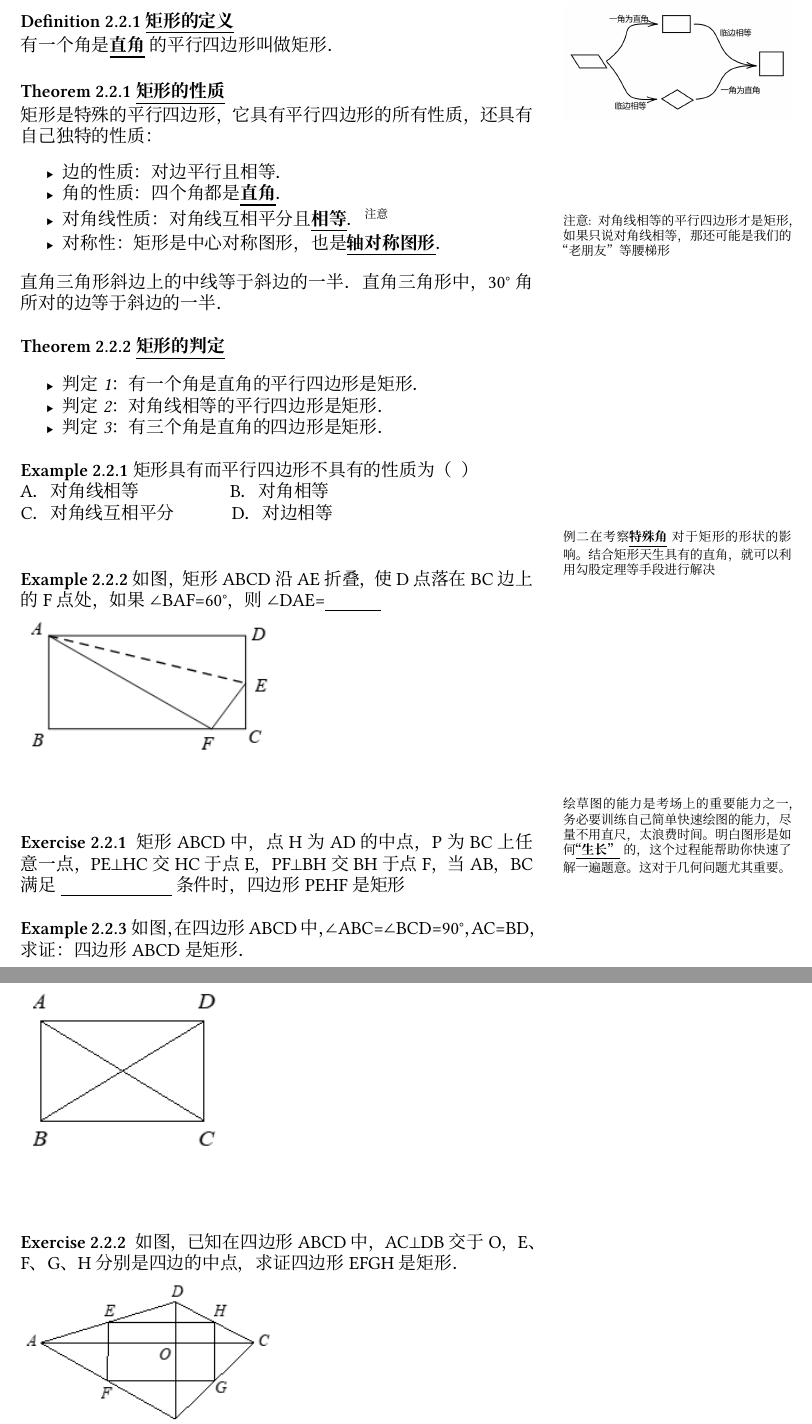
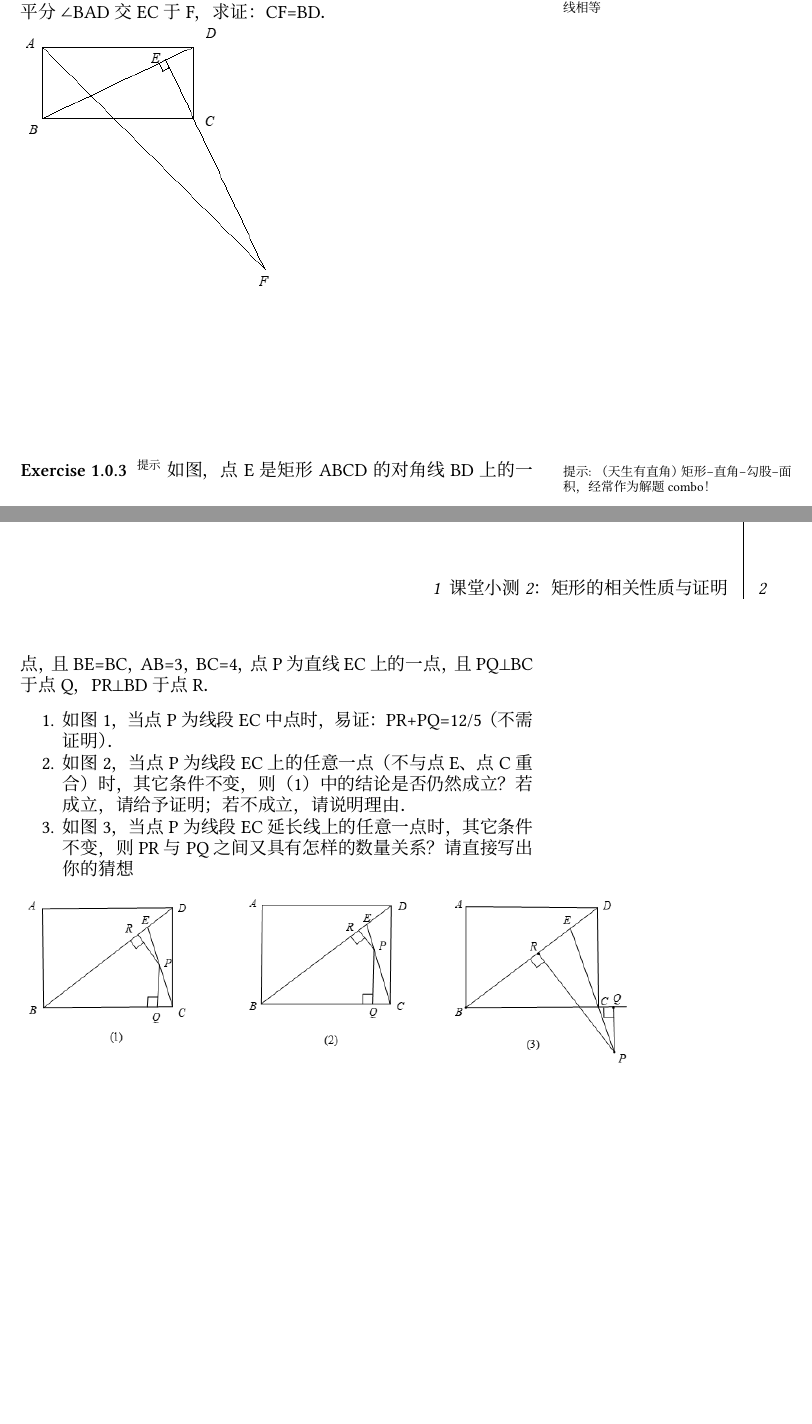
Before and after one commit to YiddishKop/yiddi-kaobook-master, a LaTeX book (main.tex, which reads chapters/pingxing-ex-2.tex): two parts of pages 8 and 9 of 11 before the commit and two parts of pages 3 and 4 of 4 after it, joined at a grey line, cut at the place of the change, the shorter picture padded with empty space. Compiled offline with XeLaTeX; a missing font is replaced by an installed copy or a similar font.

Commit message:
2025年1月24日

```diff
--- /dev/null
+++ b/chapters/pingxing-ex-2.tex
@@ -0,0 +16,34 @@
+\begin{answers}
+    ⑴证明：ED=DC，DF=DC\\
+    ⑵当D为AC的中点时，四边形AECF为矩形\\
+\end{answers}
+
+\stu{4}
+
+\begin{exercise}
+    \sidenote[提示]{同上，注意矩形的独特性质：对角线相等}
+	已知，如图，矩形ABCD中，CE⊥BD于E，AF平分∠BAD交EC于F，求证：CF=BD．\\
+    \includegraphics[width=0.5\textwidth]{2-exam-2.png}
+\end{exercise}
+
+\begin{answers}
+    \includegraphics{2-exam-2-ans.png}
+\end{answers}
+
+\stu{3}
+
+\begin{exercise}
+    \sidenote[提示]{（天生有直角）矩形--直角--勾股--面积，经常作为解题combo！}
+    如图，点E是矩形ABCD的对角线BD上的一点，且BE=BC，AB=3，BC=4，点P为直线EC上的一点，且PQ⊥BC于点Q，PR⊥BD于点R．
+    \begin{enumerate}
+        \item 如图1，当点P为线段EC中点时，易证：PR+PQ=12/5（不需证明）．
+        \item 如图2，当点P为线段EC上的任意一点（不与点E、点C重合）时，其它条件不变，则（1） 中的结论是否仍然成立？若成立，请给予证明；若不成立，请说明理由．
+        \item 如图3，当点P为线段EC延长线上的任意一点时，其它条件不变，则PR与PQ之间又具有怎样的数量关系？请直接写出你的猜想
+    \end{enumerate}
+
+\includegraphics[width=1.2\textwidth]{2-exam-3.png}
+\end{exercise}
+
+\begin{answers}
+    \includegraphics{2-exam-3-ans.png}
+\end{answers}
--- a/main.tex
+++ b/main.tex
@@ -155,7 +157,8 @@
 \mainmatter % Denotes the start of the main document content, resets page numbering and uses arabic numbers
 \setchapterstyle{kao} % Choose the default chapter heading style
 %\input{chapters/pingxing.tex}
-\input{chapters/pingxing-exe-1.tex}
-\input{chapters/pingxing-2.tex}
+%\input{chapters/pingxing-exe-1.tex}
+%\input{chapters/pingxing-2.tex}
+\input{chapters/pingxing-ex-2.tex}
 
 \end{document}
```
Also changed, not shown: images/2-exam-1.png (added), images/2-exam-2-ans.png (added), images/2-exam-2.png (added), images/2-exam-3-ans.png (added), images/2-exam-3.png (added), main.pdf, chapters/pingxing-ex-2.tex (15 more changed lines), main.tex (2 more changed lines), 1 other file.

Work instructions — If a record holds a picture, skip the picture and write out everything else exactly.

Task result —
Before and after one commit to YiddishKop/yiddi-kaobook-master, a LaTeX book (main.tex, which reads chapters/pingxing-ex-2.tex): two parts of pages 8 and 9 of 11 before the commit and two parts of pages 3 and 4 of 4 after it, joined at a grey line, cut at the place of the change, the shorter picture padded with empty space. Compiled offline with XeLaTeX; a missing font is replaced by an installed copy or a similar font.

Commit message:
2025年1月24日

```diff
--- /dev/null
+++ b/chapters/pingxing-ex-2.tex
@@ -0,0 +16,34 @@
+\begin{answers}
+    ⑴证明：ED=DC，DF=DC\\
+    ⑵当D为AC的中点时，四边形AECF为矩形\\
+\end{answers}
+
+\stu{4}
+
+\begin{exercise}
+    \sidenote[提示]{同上，注意矩形的独特性质：对角线相等}
+	已知，如图，矩形ABCD中，CE⊥BD于E，AF平分∠BAD交EC于F，求证：CF=BD．\\
+    \includegraphics[width=0.5\textwidth]{2-exam-2.png}
+\end{exercise}
+
+\begin{answers}
+    \includegraphics{2-exam-2-ans.png}
+\end{answers}
+
+\stu{3}
+
+\begin{exercise}
+    \sidenote[提示]{（天生有直角）矩形--直角--勾股--面积，经常作为解题combo！}
+    如图，点E是矩形ABCD的对角线BD上的一点，且BE=BC，AB=3，BC=4，点P为直线EC上的一点，且PQ⊥BC于点Q，PR⊥BD于点R．
+    \begin{enumerate}
+        \item 如图1，当点P为线段EC中点时，易证：PR+PQ=12/5（不需证明）．
+        \item 如图2，当点P为线段EC上的任意一点（不与点E、点C重合）时，其它条件不变，则（1） 中的结论是否仍然成立？若成立，请给予证明；若不成立，请说明理由．
+        \item 如图3，当点P为线段EC延长线上的任意一点时，其它条件不变，则PR与PQ之间又具有怎样的数量关系？请直接写出你的猜想
+    \end{enumerate}
+
+\includegraphics[width=1.2\textwidth]{2-exam-3.png}
+\end{exercise}
+
+\begin{answers}
+    \includegraphics{2-exam-3-ans.png}
+\end{answers}
--- a/main.tex
+++ b/main.tex
@@ -155,7 +157,8 @@
 \mainmatter % Denotes the start of the main document content, resets page numbering and uses arabic numbers
 \setchapterstyle{kao} % Choose the default chapter heading style
 %\input{chapters/pingxing.tex}
-\input{chapters/pingxing-exe-1.tex}
-\input{chapters/pingxing-2.tex}
+%\input{chapters/pingxing-exe-1.tex}
+%\input{chapters/pingxing-2.tex}
+\input{chapters/pingxing-ex-2.tex}
 
 \end{document}
```
Also changed, not shown: images/2-exam-1.png (added), images/2-exam-2-ans.png (added), images/2-exam-2.png (added), images/2-exam-3-ans.png (added), images/2-exam-3.png (added), main.pdf, chapters/pingxing-ex-2.tex (15 more changed lines), main.tex (2 more changed lines), 1 other file.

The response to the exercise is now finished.